Problem statement: Where does the word "nameplate" occur in the data below? Copy each line that holds it.

[Revision tracking records]
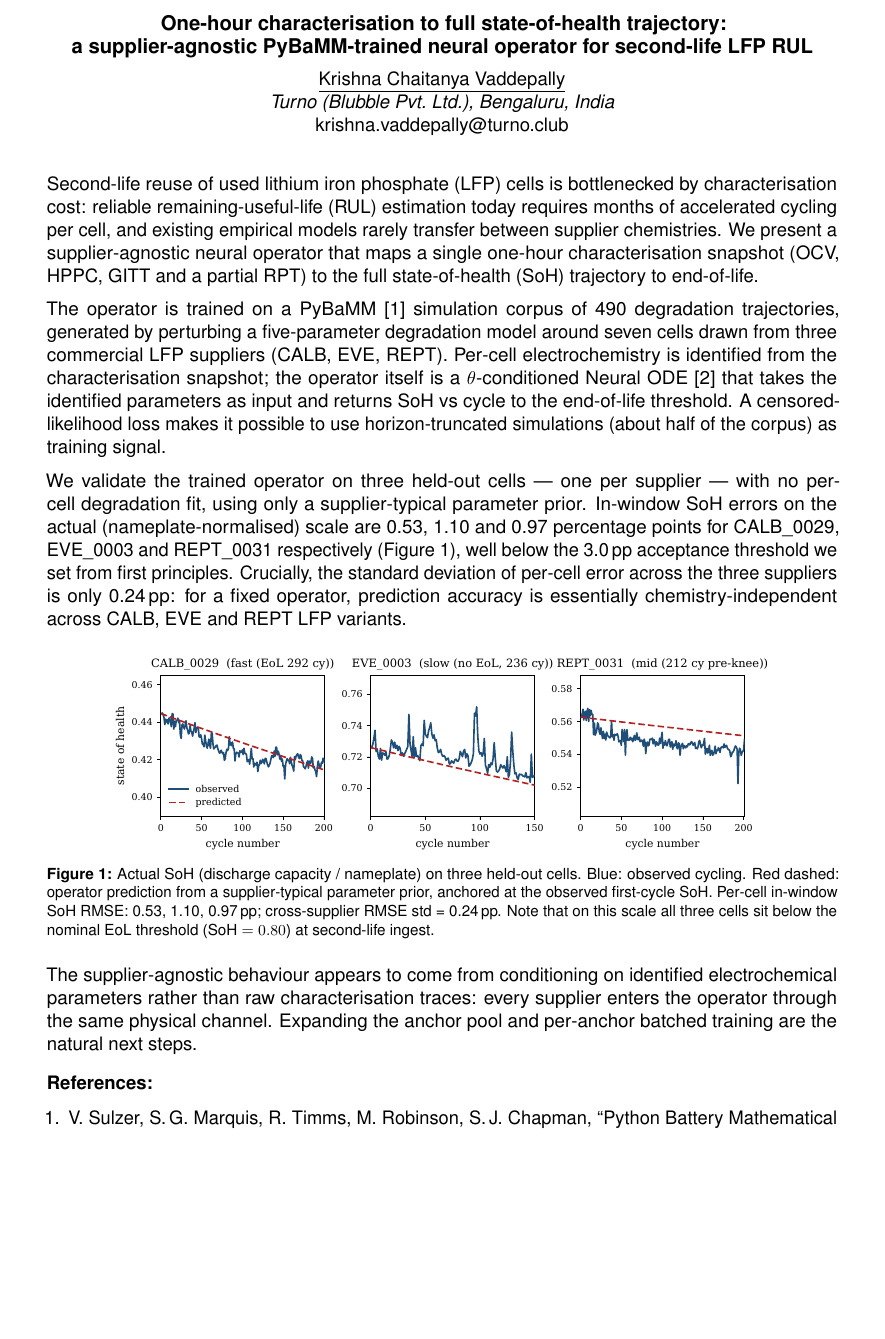
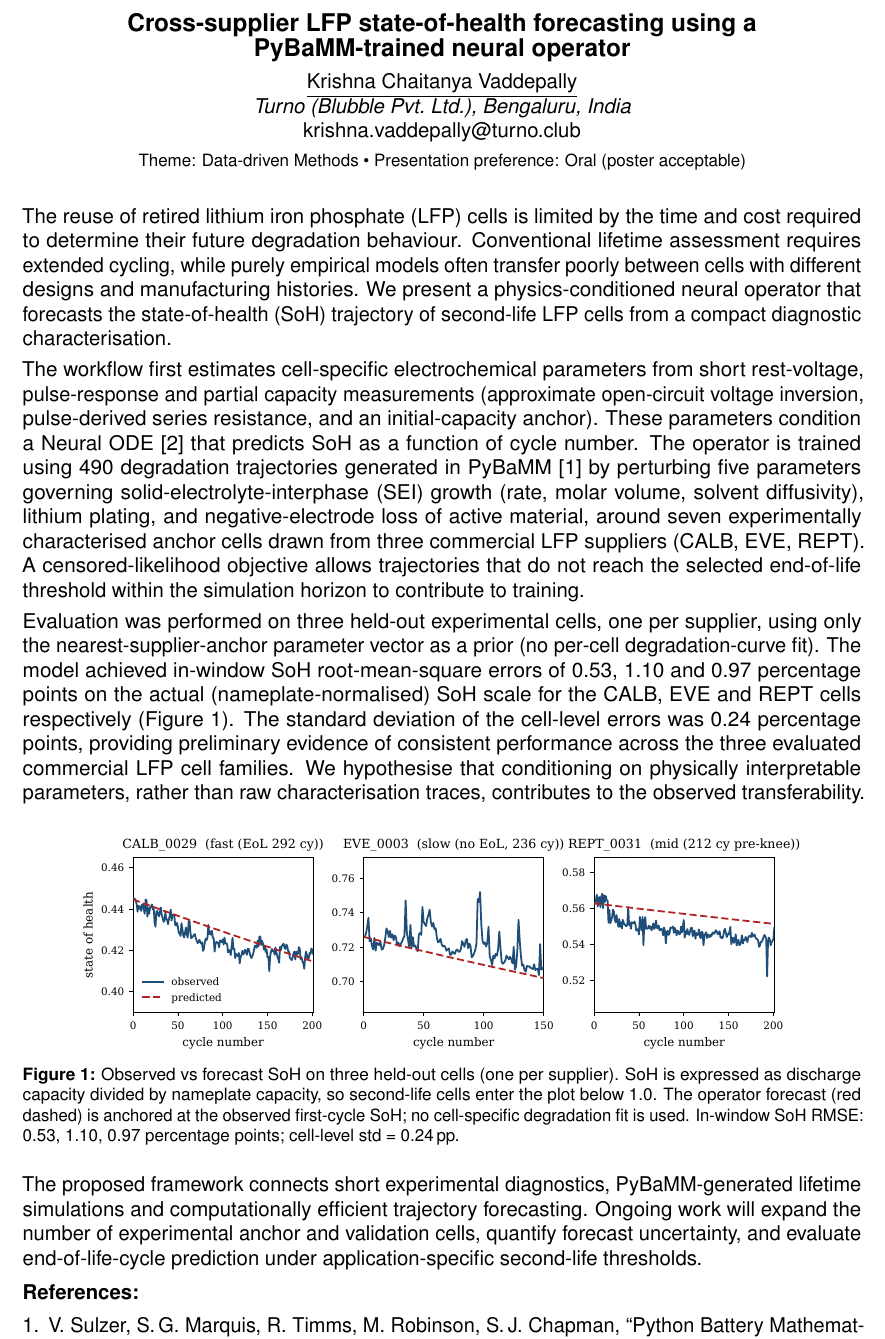
Before and after one commit to VKC-Turno/PyBaMM-Neural-ODE-RUL, a LaTeX document (paper/pybamm_conf_abstract_v6_final.tex): part of the page, cut at the place of the change, the shorter picture padded with empty space. Compiled offline with pdfLaTeX.

Commit message:
v6 abstract: honest cross-supplier framing per reviewer feedback
Substantive revision addressing the review comments:

Title changed to reflect the actual claim:
  "Cross-supplier LFP state-of-health forecasting using a
   PyBaMM-trained neural operator"
(dropped "one-hour characterisation to full trajectory + RUL" —
 we haven't validated end-of-life-cycle prediction.)

Framing shifts:
- "supplier-agnostic" → "preliminary cross-supplier generalisation
  across the three evaluated commercial LFP cell families"
- Removed "essentially chemistry-independent" (all cells are LFP;
  three suppliers ≠ three chemistries)
- "prediction accuracy is essentially chemistry-independent" →
  "preliminary evidence of consistent performance across the three
  evaluated commercial LFP cell families"
- "appears to come from parameter conditioning" → "we hypothesise
  that conditioning on physically interpretable parameters...
  contributes to the observed transferability" (softer causal claim,
  no ablation yet)
- Dropped "3.0 pp acceptance threshold set from first principles"
  (not defensible without derivation)
- Dropped "one-hour characterisation" specificity — replaced with
  "compact diagnostic characterisation" + honest list (rest-voltage,
  pulse-response, partial capacity) that matches what's on disk

Methodological clarity:
- Named the 5 degradation parameters concretely: SEI growth (rate,
  molar volume, solvent diffusivity), lithium plating, negative-
  electrode LAM
- Explicit workflow: experimental diagnostics → per-cell parameter
  fit for anchors → PyBaMM sim corpus → operator training → held-out
  experimental validation with supplier-typical prior
- Held-out cells use nearest-anchor θ prior (not per-cell fit) —
  reconciles the earlier apparent inconsistency

Formatting:
- 12pt Helvetica (LaTeX's Arial-equivalent), meets template min
- Theme + presentation preference stated in header
- Presenting author underlined
- Body ~340 words, matches book-of-abstracts density
- Figure caption updated to drop EoL reference (moot on actual-SoH
  scale where all held-outs are already below 0.80)

Ends with concrete forward statement: expand anchor pool, quantify
uncertainty, evaluate EoL prediction under application-specific
thresholds.

Co-Authored-By: Claude Opus 4.7 <noreply@anthropic.com>

```diff
--- a/paper/pybamm_conf_abstract_v6_final.tex
+++ b/paper/pybamm_conf_abstract_v6_final.tex
@@ -28,69 +28,79 @@
 
 \begin{document}
+\enlargethispage{5\baselineskip}
 
 \begin{center}
-{\bfseries\large One-hour characterisation to full state-of-health trajectory:\\
-a supplier-agnostic PyBaMM-trained neural operator for second-life LFP RUL}\\[0.5em]
+{\bfseries\large Cross-supplier LFP state-of-health forecasting using a\\
+PyBaMM-trained neural operator}\\[0.4em]
 \underline{Krishna Chaitanya Vaddepally}\\
 \emph{Turno (Blubble Pvt.\ Ltd.), Bengaluru, India}\\
-krishna.vaddepally@turno.club
+krishna.vaddepally@turno.club\\[0.2em]
+{\footnotesize Theme: Data-driven Methods \textbullet\ Presentation preference: Oral (poster acceptable)}
 \end{center}
-\vspace{0.3em}
+\vspace{0.2em}
 
-Second-life reuse of used lithium iron phosphate (LFP) cells is bottlenecked
-by characterisation cost: reliable remaining-useful-life (RUL) estimation
-today requires months of accelerated cycling per cell, and existing empirical
-models rarely transfer between supplier chemistries. We present a
-supplier-agnostic neural operator that maps a single one-hour
-characterisation snapshot (OCV, HPPC, GITT and a partial RPT) to the full
-state-of-health (SoH) trajectory to end-of-life.
+The reuse of retired lithium iron phosphate (LFP) cells is limited by the
+time and cost required to determine their future degradation behaviour.
+Conventional lifetime assessment requires extended cycling, while purely
+empirical models often transfer poorly between cells with different
+designs and manufacturing histories. We present a physics-conditioned
+neural operator that forecasts the state-of-health (SoH) trajectory of
+second-life LFP cells from a compact diagnostic characterisation.
 
-The operator is trained on a PyBaMM~[1] simulation corpus of 490
-degradation trajectories, generated by perturbing a five-parameter
-degradation model around seven cells drawn from three commercial LFP
-suppliers (CALB, EVE, REPT). Per-cell electrochemistry is identified from
-the characterisation snapshot; the operator itself is a
-$\theta$-conditioned Neural ODE~[2] that takes the identified parameters
-as input and returns SoH vs cycle to the end-of-life threshold. A
-censored-likelihood loss makes it possible to use horizon-truncated
-simulations (about half of the corpus) as training signal.
+The workflow first estimates cell-specific electrochemical parameters
+from short rest-voltage, pulse-response and partial capacity
+measurements (approximate open-circuit voltage inversion, pulse-derived
+series resistance, and an initial-capacity anchor). These parameters
+condition a Neural ODE~[2] that predicts SoH as a function of cycle
+number. The operator is trained using 490 degradation trajectories
+generated in PyBaMM~[1] by perturbing five parameters governing
+solid-electrolyte-interphase (SEI) growth (rate, molar volume, solvent
+diffusivity), lithium plating, and negative-electrode loss of active
+material, around seven experimentally characterised anchor cells drawn
+from three commercial LFP suppliers (CALB, EVE, REPT). A
+censored-likelihood objective allows trajectories that do not reach the
+selected end-of-life threshold within the simulation horizon to
+contribute to training.
 
-We validate the trained operator on three held-out cells --- one per
-supplier --- with no per-cell degradation fit, using only a
-supplier-typical parameter prior. In-window SoH errors on the actual
-(nameplate-normalised) scale are 0.53, 1.10 and 0.97 percentage points
-for CALB\_0029, EVE\_0003 and REPT\_0031 respectively (Figure~\ref{fig:heldout}),
-well below the 3.0\,pp acceptance threshold we set from first principles.
-Crucially, the standard deviation of per-cell error across the three
-suppliers is only 0.24\,pp: for a fixed operator, prediction accuracy is
-essentially chemistry-independent across CALB, EVE and REPT LFP variants.
+Evaluation was performed on three held-out experimental cells, one per
+supplier, using only the nearest-supplier-anchor parameter vector as a
+prior (no per-cell degradation-curve fit). The model achieved in-window
+SoH root-mean-square errors of 0.53, 1.10 and 0.97 percentage points on
+the actual (nameplate-normalised) SoH scale for the CALB, EVE and REPT
+cells respectively (Figure~\ref{fig:heldout}). The standard deviation of
+the cell-level errors was 0.24 percentage points, providing preliminary
+evidence of consistent performance across the three evaluated commercial
+LFP cell families. We hypothesise that conditioning on physically
+interpretable parameters, rather than raw characterisation traces,
+contributes to the observed transferability.
 
 \begin{figure}[h]
   \centering
   \IfFileExists{figures/heldout_soh_overlay.pdf}{%
-    \includegraphics[width=0.85\textwidth]{figures/heldout_soh_overlay.pdf}%
+    \includegraphics[width=0.88\textwidth]{figures/heldout_soh_overlay.pdf}%
   }{%
     \fbox{\parbox[c][1.2cm][c]{0.95\textwidth}{\centering\footnotesize
       [placeholder: figures/heldout\_soh\_overlay.pdf]}}%
   }
-  \caption{Actual SoH (discharge capacity / nameplate) on three held-out
-  cells. Blue: observed cycling. Red dashed: operator prediction from a
-  supplier-typical parameter prior, anchored at the observed first-cycle
-  SoH. Per-cell in-window SoH RMSE: 0.53, 1.10, 0.97\,pp; cross-supplier
-  RMSE std = 0.24\,pp. Note that on this scale all three cells sit below
-  the nominal EoL threshold (SoH~$= 0.80$) at second-life ingest.}
+  \caption{Observed vs forecast SoH on three held-out cells (one per
+  supplier). SoH is expressed as discharge capacity divided by nameplate
+  capacity, so second-life cells enter the plot below 1.0. The operator
+  forecast (red dashed) is anchored at the observed first-cycle SoH; no
+  cell-specific degradation fit is used. In-window SoH RMSE: 0.53, 1.10,
+  0.97 percentage points; cell-level std = 0.24\,pp.}
   \label{fig:heldout}
 \end{figure}
 
-The supplier-agnostic behaviour appears to come from conditioning on
-identified electrochemical parameters rather than raw characterisation
-traces: every supplier enters the operator through the same physical
-channel. Expanding the anchor pool and per-anchor batched training are
-the natural next steps.
+The proposed framework connects short experimental diagnostics,
+PyBaMM-generated lifetime simulations and computationally efficient
+trajectory forecasting. Ongoing work will expand the number of
+experimental anchor and validation cells, quantify forecast uncertainty,
+and evaluate end-of-life-cycle prediction under application-specific
+second-life thresholds.
 
-\vspace{0.3em}
+\vspace{0.2em}
 \textbf{References:}
-\begin{enumerate}[leftmargin=1.2em,itemsep=0.15em,topsep=0.1em]
+\begin{enumerate}[leftmargin=1.3em,itemsep=0.12em,topsep=0.1em]
   \item V.\ Sulzer, S.\,G.\ Marquis, R.\ Timms, M.\ Robinson, S.\,J.\ Chapman,
   ``Python Battery Mathematical Modelling (PyBaMM)'',
   \emph{Journal of Open Research Software} \textbf{9} (2021), 14.
```
Also changed, not shown: paper/pybamm_conf_abstract_v6_final.pdf, paper/pybamm_conf_abstract_v6_final.tex (22 more changed lines).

Answer box:
-(nameplate-normalised) scale are 0.53, 1.10 and 0.97 percentage points
+the actual (nameplate-normalised) SoH scale for the CALB, EVE and REPT
-  \caption{Actual SoH (discharge capacity / nameplate) on three held-out
+  supplier). SoH is expressed as discharge capacity divided by nameplate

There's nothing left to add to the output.